The number of people hospitalized with the disease was unchanged at 4,535 and the number in the intensive care unit increased by six to 387.
Authorities say the virus is now spreading among younger people who are less likely to show severe symptoms.
Two weeks after France's lockdown ended on May 11, the number of new daily infections fell to a low of 115 and a 7-day average low of 272.
However, as the country gradually reopened restaurants, museums, and shopping malls, the number of newly confirmed cases rose to around 500 a day by the end of June.
By the end of July this value doubled to around 1,000 per day, by mid-August again to around 2,000 and this week rose to over 5,000.
Meanwhile, Border Force officials only want to screen less than a third of arrivals at UK airports on the ground.
The government has put in place measures requiring passengers coming to the UK to fill out an online form before entering the UK from any country.
This includes countries or areas not on the mandatory self-isolation list and guidelines state that the form must be completed within 48 hours of returning to the UK.
However, according to a Guardian source, a target of just 30 percent has been set for agents who check passenger papers upon arrival in the country.
The Parisians pictured today in the French capital have now been ordered to wear masks outside at all times
Passengers entering the UK from a number of countries including France and the Netherlands are expected to self-isolate. The government uses data from completed online forms to ensure this is done correctly.
However, sources said that of the 30 percent screened by Border Force on-site, 10 percent had not completed any forms.
Border guards are expected to manually scan a QR code at the top of the passenger document to verify that it was successfully completed upon arrival in the country.

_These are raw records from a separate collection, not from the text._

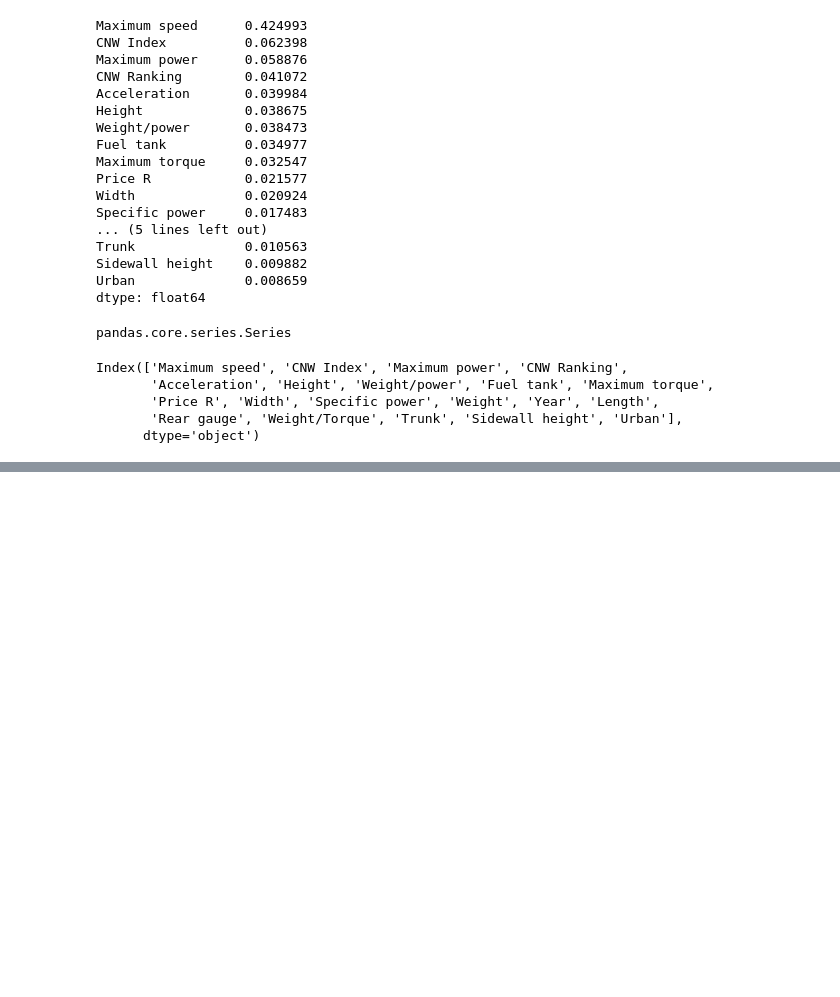
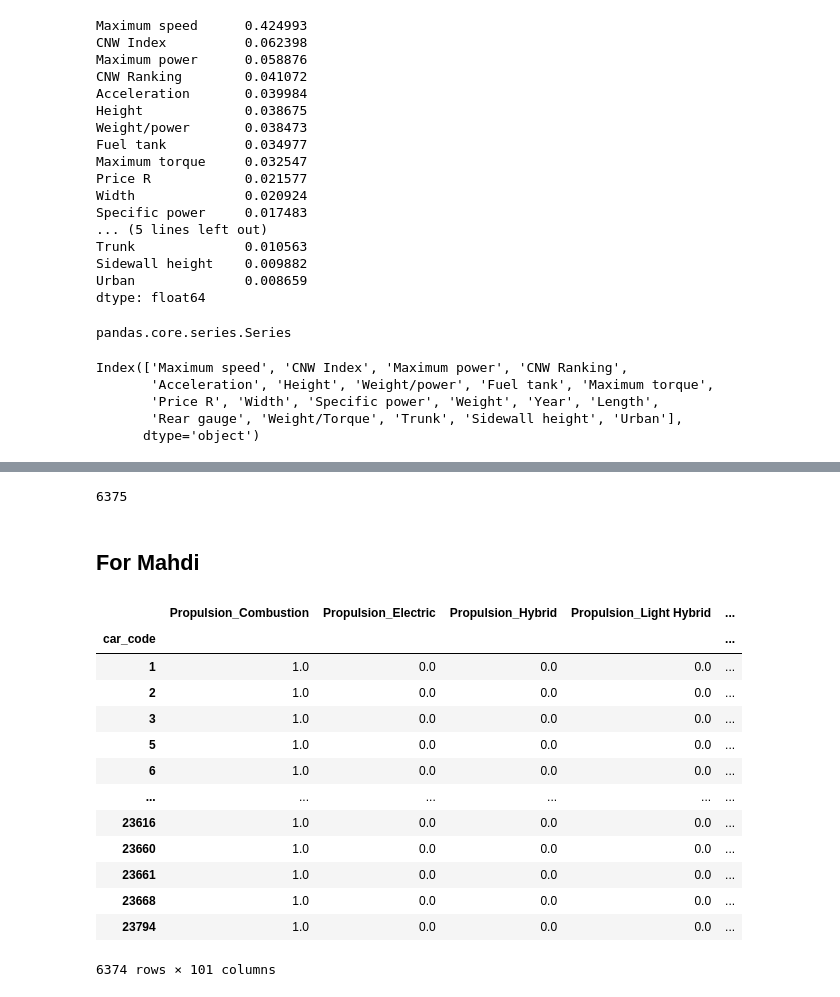
Before and after one commit to marcnaweb/car_recommendation_engine, a Jupyter notebook: notebooks/bidi_advanced_feature_selection.ipynb, the cells around one changed output, grey strips where cells are left out. Saved outputs shown, nothing was run; the diff lists cells and outputs as text; code cells hidden in the pictures; blank space fills up the shorter version.

Commit message:
ran the cluster code for mahdi

```diff
--- a/notebooks/bidi_advanced_feature_selection.ipynb
+++ b/notebooks/bidi_advanced_feature_selection.ipynb
@@ -207,0 +221,2 @@ Index(['Maximum speed', 'CNW Index', 'Maximum power', 'CNW Ranking',
+# %%
+prices_relevant_df=pd.read_csv('/Users/bididudy/code/marcnaweb/car_recommendation_engine/raw_data/car_prices_enriched_v3_carPriceIndex.csv')
@@ -207,0 +243,11 @@ Index(['Maximum speed', 'CNW Index', 'Maximum power', 'CNW Ranking',
+# %%
+price_df=prices_relevant_df[['car_code', 'car_model']]
+# %%
+price_df['car_model'].nunique()
+# %% [output]
+6375
+# %%
+merged_df = pd.merge(df, price_df, how='left', on='car_code')
+# %%
+# Find unique values in 'car_model' column
+unique_car_models_df = merged_df.drop_duplicates(subset=['car_model'])
@@ -207,0 +265,19 @@ Index(['Maximum speed', 'CNW Index', 'Maximum power', 'CNW Ranking',
+# %% [markdown]
+## For Mahdi
+# %%
+unique_car_models_df.set_index("car_code")
+# %% [output]
+|  | Propulsion_Combustion | Propulsion_Electric | Propulsion_Hybrid | Propulsion_Light Hybrid | ... |
+| car_code |  |  |  |  | ... |
+| 1 | 1.0 | 0.0 | 0.0 | 0.0 | ... |
+| 2 | 1.0 | 0.0 | 0.0 | 0.0 | ... |
+| 3 | 1.0 | 0.0 | 0.0 | 0.0 | ... |
+| 5 | 1.0 | 0.0 | 0.0 | 0.0 | ... |
+| 6 | 1.0 | 0.0 | 0.0 | 0.0 | ... |
+| ... | ... | ... | ... | ... | ... |
+| 23616 | 1.0 | 0.0 | 0.0 | 0.0 | ... |
+| 23660 | 1.0 | 0.0 | 0.0 | 0.0 | ... |
+| 23661 | 1.0 | 0.0 | 0.0 | 0.0 | ... |
+| 23668 | 1.0 | 0.0 | 0.0 | 0.0 | ... |
+| 23794 | 1.0 | 0.0 | 0.0 | 0.0 | ... |
+6374 rows × 101 columns
```
Also changed, not shown: parts of 7 cells of this notebook.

This is also to ensure that the government can contact passengers if someone they have been traveling with develops coronavirus symptoms.